**PROMPT**
Copy all lines in the data that contain the string "colorAccent".

Change listing data:
# # #
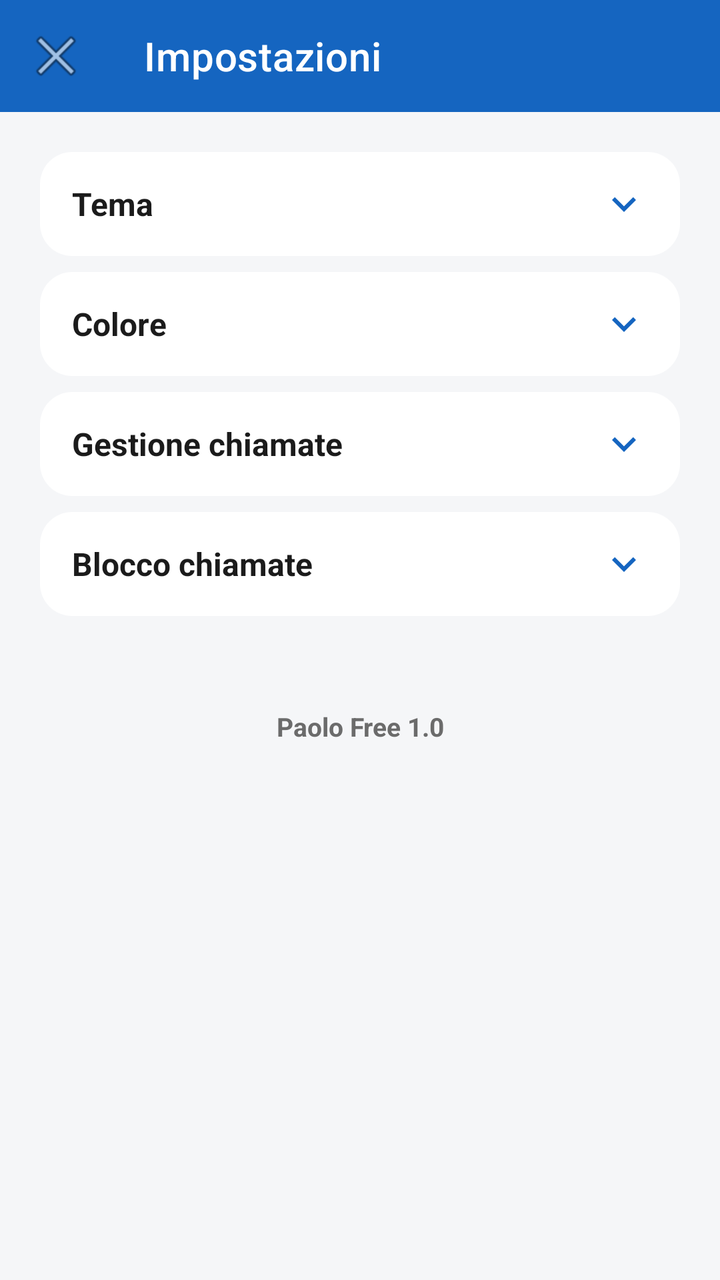
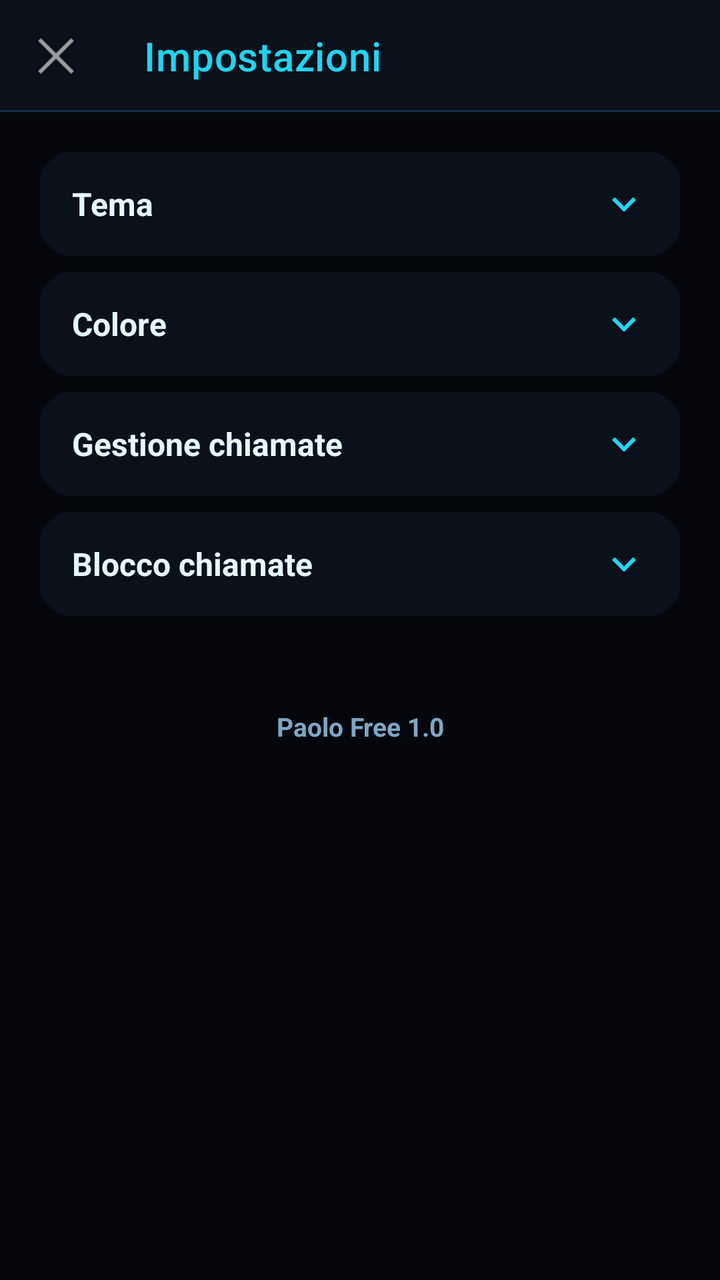

An Android layout rendered at two revisions. The XML below is the earlier revision; the diff shows what the commit changed to produce the second picture.
<!-- AndroidManifest.xml: activity theme Theme.GestioneChiamate -->
<!-- res/layout/activity_impostazioni.xml -->
<?xml version="1.0" encoding="utf-8"?>
<LinearLayout xmlns:android="http://schemas.android.com/apk/res/android"
    xmlns:app="http://schemas.android.com/apk/res-auto"
    android:layout_width="match_parent"
    android:layout_height="match_parent"
    android:orientation="vertical"
    android:background="@color/background">

    <androidx.appcompat.widget.Toolbar
        android:id="@+id/toolbar"
        android:layout_width="match_parent"
        android:layout_height="?attr/actionBarSize"
        android:background="@color/primary"
        app:title="Impostazioni"
        app:navigationIcon="@android:drawable/ic_menu_close_clear_cancel"
        app:titleTextColor="@color/white" />

    <ScrollView
        android:layout_width="match_parent"
        android:layout_height="match_parent">

        <LinearLayout
            android:layout_width="match_parent"
            android:layout_height="wrap_content"
            android:orientation="vertical"
            android:padding="20dp">

            <TextView
                android:id="@+id/headerTema"
                android:layout_width="match_parent"
                android:layout_height="52dp"
                android:background="@drawable/bg_favorite_slot"
                android:clickable="true"
                android:drawableEnd="@drawable/ic_expand_more"
                android:drawableTint="@color/primary"
                android:focusable="true"
                android:gravity="center_vertical"
                android:paddingStart="16dp"
                android:paddingEnd="16dp"
                android:text="Tema"
                android:textColor="@color/text_primary"
                android:textStyle="bold"
                android:textSize="16sp" />

            <RadioGroup
                android:id="@+id/gruppoTema"
                android:layout_width="match_parent"
                android:layout_height="wrap_content"
                android:layout_marginTop="8dp"
                android:background="@drawable/bg_favorite_slot"
                android:visibility="gone"
                android:padding="8dp">

                <RadioButton
                    android:id="@+id/radioChiaro"
                    android:layout_width="match_parent"
                    android:layout_height="wrap_content"
                    android:padding="10dp"
                    android:text="Chiaro"
                    android:textColor="@color/text_primary" />

                <RadioButton
                    android:id="@+id/radioScuro"
                    android:layout_width="match_parent"
                    android:layout_height="wrap_content"
                    android:padding="10dp"
                    android:text="Scuro"
                    android:textColor="@color/text_primary" />

                <RadioButton
                    android:id="@+id/radioSistema"
                    android:layout_width="match_parent"
                    android:layout_height="wrap_content"
                    android:padding="10dp"
                    android:text="Segui il sistema"
                    android:textColor="@color/text_primary" />

            </RadioGroup>

            <TextView
                android:id="@+id/headerColore"
                android:layout_width="match_parent"
                android:layout_height="52dp"
                android:layout_marginTop="8dp"
                android:background="@drawable/bg_favorite_slot"
                android:clickable="true"
                android:drawableEnd="@drawable/ic_expand_more"
                android:drawableTint="@color/primary"
                android:focusable="true"
                android:gravity="center_vertical"
                android:paddingStart="16dp"
                android:paddingEnd="16dp"
                android:text="Colore"
                android:textColor="@color/text_primary"
                android:textStyle="bold"
                android:textSize="16sp" />

            <com.google.android.material.button.MaterialButton
                android:id="@+id/btnColoreTesto"
                android:layout_width="match_parent"
                android:layout_height="wrap_content"
                android:layout_marginTop="8dp"
                android:visibility="gone"
                android:text="Scegli colore del testo"
                app:icon="@android:drawable/ic_menu_edit" />

            <TextView
                android:id="@+id/headerGestione"
                android:layout_width="match_parent"
                android:layout_height="52dp"
                android:layout_marginTop="8dp"
                android:background="@drawable/bg_favorite_slot"
                android:clickable="true"
                android:drawableEnd="@drawable/ic_expand_more"
                android:drawableTint="@color/primary"
                android:focusable="true"
                android:gravity="center_vertical"
                android:paddingStart="16dp"
                android:paddingEnd="16dp"
                android:text="Gestione chiamate"
                android:textColor="@color/text_primary"
                android:textStyle="bold"
                android:textSize="16sp" />

            <LinearLayout
                android:id="@+id/contenutoGestione"
                android:layout_width="match_parent"
                android:layout_height="wrap_content"
                android:layout_marginTop="8dp"
                android:orientation="vertical"
                android:background="@drawable/bg_favorite_slot"
                android:visibility="gone"
                android:padding="12dp">

                <LinearLayout
                    android:layout_width="match_parent"
                    android:layout_height="wrap_content"
                    android:gravity="center_vertical"
                    android:orientation="horizontal">

                    <LinearLayout
                        android:layout_width="0dp"
                        android:layout_height="wrap_content"
                        android:layout_weight="1"
                        android:orientation="vertical">

                        <TextView
                            android:layout_width="match_parent"
                            android:layout_height="wrap_content"
                            android:text="Richiamo automatico se occupato"
                            android:textColor="@color/text_primary"
                            android:textSize="15sp" />

                        <TextView
                            android:layout_width="match_parent"
                            android:layout_height="wrap_content"
                            android:layout_marginTop="2dp"
                            android:text="Ogni 10 secondi • massimo 5 tentativi"
                            android:textColor="@color/text_secondary"
                            android:textSize="12sp" />

                    </LinearLayout>

                    <Switch
                        android:id="@+id/switchRichiamoAutomatico"
                        android:layout_width="wrap_content"
                        android:layout_height="wrap_content" />

                </LinearLayout>

                <View
                    android:layout_width="match_parent"
                    android:layout_height="1dp"
                    android:layout_marginTop="12dp"
                    android:layout_marginBottom="12dp"
                    android:background="#E0E0E0" />

                <TextView
                    android:layout_width="match_parent"
                    android:layout_height="wrap_content"
                    android:text="Messaggio quando rifiuti una chiamata"
                    android:textColor="@color/text_primary"
                    android:textSize="15sp" />

                <EditText
                    android:id="@+id/editMessaggioRifiuto"
                    android:layout_width="match_parent"
                    android:layout_height="wrap_content"
                    android:layout_marginTop="8dp"
                    android:background="@drawable/bg_campo_editor"
                    android:hint="Sono occupato, ti richiamo dopo"
                    android:inputType="textCapSentences|textMultiLine"
                    android:maxLength="160"
                    android:maxLines="3"
                    android:minHeight="52dp"
                    android:padding="12dp"
                    android:textColor="@color/text_primary"
                    android:textColorHint="@color/text_secondary" />

            </LinearLayout>

            <TextView
                android:id="@+id/headerBlocco"
                android:layout_width="match_parent"
                android:layout_height="52dp"
                android:layout_marginTop="8dp"
                android:background="@drawable/bg_favorite_slot"
                android:clickable="true"
                android:drawableEnd="@drawable/ic_expand_more"
                android:drawableTint="@color/primary"
                android:focusable="true"
                android:gravity="center_vertical"
                android:paddingStart="16dp"
                android:paddingEnd="16dp"
                android:text="Blocco chiamate"
                android:textColor="@color/text_primary"
                android:textStyle="bold"
                android:textSize="16sp" />

            <LinearLayout
                android:id="@+id/contenutoBlocco"
                android:layout_width="match_parent"
                android:layout_height="wrap_content"
                android:orientation="vertical"
                android:visibility="gone">

                <TextView
                    android:layout_width="match_parent"
                    android:layout_height="wrap_content"
                    android:layout_marginTop="8dp"
                    android:layout_marginBottom="8dp"
                    android:text="Le chiamate in arrivo che rientrano nei filtri attivi verranno rifiutate automaticamente."
                    android:textColor="@color/text_secondary"
                    android:textSize="13sp" />

            <LinearLayout
                android:layout_width="match_parent"
                android:layout_height="wrap_content"
                android:orientation="vertical"
                android:background="@drawable/bg_favorite_slot"
                android:padding="4dp">

                <LinearLayout
                    android:layout_width="match_parent"
                    android:layout_height="wrap_content"
                    android:orientation="horizontal"
                    android:gravity="center_vertical"
                    android:padding="12dp">

                    <TextView
                        android:layout_width="0dp"
                        android:layout_height="wrap_content"
                        android:layout_weight="1"
                        android:text="Numeri nascosti"
                        android:textColor="@color/text_primary"
                        android:textSize="15sp" />

                    <Switch
                        android:id="@+id/switchNascosti"
                        android:layout_width="wrap_content"
                        android:layout_height="wrap_content" />

                </LinearLayout>

                <View
                    android:layout_width="match_parent"
                    android:layout_height="1dp"
                    android:background="#E0E0E0" />

                <LinearLayout
                    android:layout_width="match_parent"
                    android:layout_height="wrap_content"
                    android:orientation="horizontal"
                    android:gravity="center_vertical"
                    android:padding="12dp">

                    <TextView
                        android:layout_width="0dp"
                        android:layout_height="wrap_content"
                        android:layout_weight="1"
                        android:text="Numeri stranieri"
                        android:textColor="@color/text_primary"
                        android:textSize="15sp" />

                    <Switch
                        android:id="@+id/switchStranieri"
                        android:layout_width="wrap_content"
                        android:layout_height="wrap_content" />

                </LinearLayout>

                <View
                    android:layout_width="match_parent"
                    android:layout_height="1dp"
                    android:background="#E0E0E0" />

                <LinearLayout
                    android:layout_width="match_parent"
                    android:layout_height="wrap_content"
                    android:orientation="horizontal"
                    android:gravity="center_vertical"
                    android:padding="12dp">

                    <TextView
                        android:layout_width="0dp"
                        android:layout_height="wrap_content"
                        android:layout_weight="1"
                        android:text="Numeri non in rubrica"
                        android:textColor="@color/text_primary"
                        android:textSize="15sp" />

                    <Switch
                        android:id="@+id/switchNonInRubrica"
                        android:layout_width="wrap_content"
                        android:layout_height="wrap_content" />

                </LinearLayout>

                <View
                    android:layout_width="match_parent"
                    android:layout_height="1dp"
                    android:background="#E0E0E0" />

                <LinearLayout
                    android:layout_width="match_parent"
                    android:layout_height="wrap_content"
                    android:orientation="horizontal"
                    android:gravity="center_vertical"
                    android:padding="12dp">

                    <LinearLayout
                        android:layout_width="0dp"
                        android:layout_height="wrap_content"
                        android:layout_weight="1"
                        android:orientation="vertical">

                        <TextView
                            android:layout_width="match_parent"
                            android:layout_height="wrap_content"
                            android:text="Prefissi personalizzati"
                            android:textColor="@color/text_primary"
                            android:textSize="15sp" />

                        <TextView
                            android:layout_width="match_parent"
                            android:layout_height="wrap_content"
                            android:layout_marginTop="2dp"
                            android:text="Blocca i numeri che iniziano con i prefissi scelti"
                            android:textColor="@color/text_secondary"
                            android:textSize="12sp" />

                    </LinearLayout>

                    <Switch
                        android:id="@+id/switchPrefissi"
                        android:layout_width="wrap_content"
                        android:layout_height="wrap_content" />

                </LinearLayout>

            </LinearLayout>

            <com.google.android.material.button.MaterialButton
                android:id="@+id/btnGestisciPrefissi"
                android:layout_width="match_parent"
                android:layout_height="wrap_content"
                android:layout_marginTop="10dp"
                android:text="Gestisci prefissi (0)"
                app:icon="@android:drawable/ic_input_add" />

            <TextView
                android:id="@+id/txtStatoFiltro"
                android:layout_width="match_parent"
                android:layout_height="wrap_content"
                android:layout_marginTop="16dp"
                android:textColor="@color/text_secondary"
                android:textSize="13sp" />

            <com.google.android.material.button.MaterialButton
                android:id="@+id/btnAttivaFiltro"
                android:layout_width="match_parent"
                android:layout_height="wrap_content"
                android:layout_marginTop="8dp"
                android:text="Attiva il filtro chiamate" />

            </LinearLayout>

            <TextView
                android:id="@+id/txtVersione"
                android:layout_width="match_parent"
                android:layout_height="wrap_content"
                android:layout_marginTop="24dp"
                android:gravity="center"
                android:textColor="@color/text_secondary"
                android:textSize="12sp" />

            <TextView
                android:id="@+id/txtFirma"
                android:layout_width="match_parent"
                android:layout_height="wrap_content"
                android:layout_marginTop="6dp"
                android:layout_marginBottom="12dp"
                android:gravity="center"
                android:text="Paolo Free 1.0"
                android:textColor="@color/text_secondary"
                android:textSize="13sp"
                android:textStyle="bold" />

        </LinearLayout>

    </ScrollView>

</LinearLayout>
<!-- resources referenced by this layout -->
<resources>
  <color name="background">#F5F6F8</color>
  <color name="primary">#1565C0</color>
  <color name="text_primary">#1B1B1B</color>
  <color name="text_secondary">#6B6B6B</color>
  <color name="white">#FFFFFF</color>
  <!-- drawable bg_campo_editor (drawable) -->
  <?xml version="1.0" encoding="utf-8"?>
  <shape xmlns:android="http://schemas.android.com/apk/res/android"
      android:shape="rectangle">
      <solid android:color="@color/card" />
      <stroke android:width="1dp" android:color="@color/border" />
      <corners android:radius="14dp" />
      <padding
          android:left="14dp"
          android:top="4dp"
          android:right="14dp"
          android:bottom="4dp" />
  </shape>
  <!-- drawable bg_favorite_slot (drawable) -->
  <shape xmlns:android="http://schemas.android.com/apk/res/android"
      android:shape="rectangle">
      <corners android:radius="16dp" />
      <solid android:color="@color/card" />
  </shape>
  <!-- drawable ic_expand_more (drawable) -->
  <vector xmlns:android="http://schemas.android.com/apk/res/android"
      android:width="24dp"
      android:height="24dp"
      android:viewportWidth="24"
      android:viewportHeight="24">
      <path
          android:fillColor="#FFFFFF"
          android:pathData="M7.41,8.59 12,13.17l4.59,-4.58L18,10l-6,6 -6,-6z" />
  </vector>
  <style name="Theme.GestioneChiamate" parent="Theme.MaterialComponents.DayNight.NoActionBar">
          <item name="colorPrimary">@color/primary</item>
          <item name="colorPrimaryDark">@color/primary_dark</item>
          <item name="colorAccent">@color/accent</item>
          <item name="android:windowBackground">@color/background</item>
      </style>
  <color name="card">#FFFFFF</color>
  <color name="border">#D8DCE3</color>
  <color name="primary_dark">#0D47A1</color>
  <color name="accent">#43A047</color>
</resources>

<!-- the commit's change to res/layout/activity_impostazioni.xml (unified diff, before → after) -->
@@ -10,10 +10,10 @@
         android:id="@+id/toolbar"
         android:layout_width="match_parent"
         android:layout_height="?attr/actionBarSize"
-        android:background="@color/primary"
+        android:background="@drawable/bg_toolbar_futuro"
         app:title="Impostazioni"
         app:navigationIcon="@android:drawable/ic_menu_close_clear_cancel"
-        app:titleTextColor="@color/white" />
+        app:titleTextColor="@color/primary" />
 
     <ScrollView
         android:layout_width="match_parent"
<!-- resource entries referenced after the edit -->
@@ -1,10 +1,9 @@
 <!-- resources referenced by this layout -->
 <resources>
-  <color name="background">#F5F6F8</color>
-  <color name="primary">#1565C0</color>
-  <color name="text_primary">#1B1B1B</color>
-  <color name="text_secondary">#6B6B6B</color>
-  <color name="white">#FFFFFF</color>
+  <color name="background">#05070D</color>
+  <color name="primary">#22D3EE</color>
+  <color name="text_primary">#E6F7FF</color>
+  <color name="text_secondary">#7FA6C4</color>
   <!-- drawable bg_campo_editor (drawable) -->
   <?xml version="1.0" encoding="utf-8"?>
   <shape xmlns:android="http://schemas.android.com/apk/res/android"
@@ -24,6 +23,21 @@
       <corners android:radius="16dp" />
       <solid android:color="@color/card" />
   </shape>
+  <!-- drawable bg_toolbar_futuro (drawable) -->
+  <?xml version="1.0" encoding="utf-8"?>
+  <layer-list xmlns:android="http://schemas.android.com/apk/res/android">
+      <item>
+          <shape android:shape="rectangle">
+              <solid android:color="@color/card" />
+          </shape>
+      </item>
+      <item android:gravity="bottom">
+          <shape android:shape="rectangle">
+              <size android:height="1dp" />
+              <solid android:color="@color/border" />
+          </shape>
+      </item>
+  </layer-list>
   <!-- drawable ic_expand_more (drawable) -->
   <vector xmlns:android="http://schemas.android.com/apk/res/android"
       android:width="24dp"
@@ -40,9 +54,9 @@
           <item name="colorAccent">@color/accent</item>
           <item name="android:windowBackground">@color/background</item>
       </style>
-  <color name="card">#FFFFFF</color>
-  <color name="border">#D8DCE3</color>
-  <color name="primary_dark">#0D47A1</color>
-  <color name="accent">#43A047</color>
+  <color name="card">#0A111C</color>
+  <color name="border">#12304A</color>
+  <color name="primary_dark">#05070D</color>
+  <color name="accent">#34D399</color>
 </resources>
# # #
**EXERCISE RESULT**
          <item name="colorAccent">@color/accent</item>
           <item name="colorAccent">@color/accent</item>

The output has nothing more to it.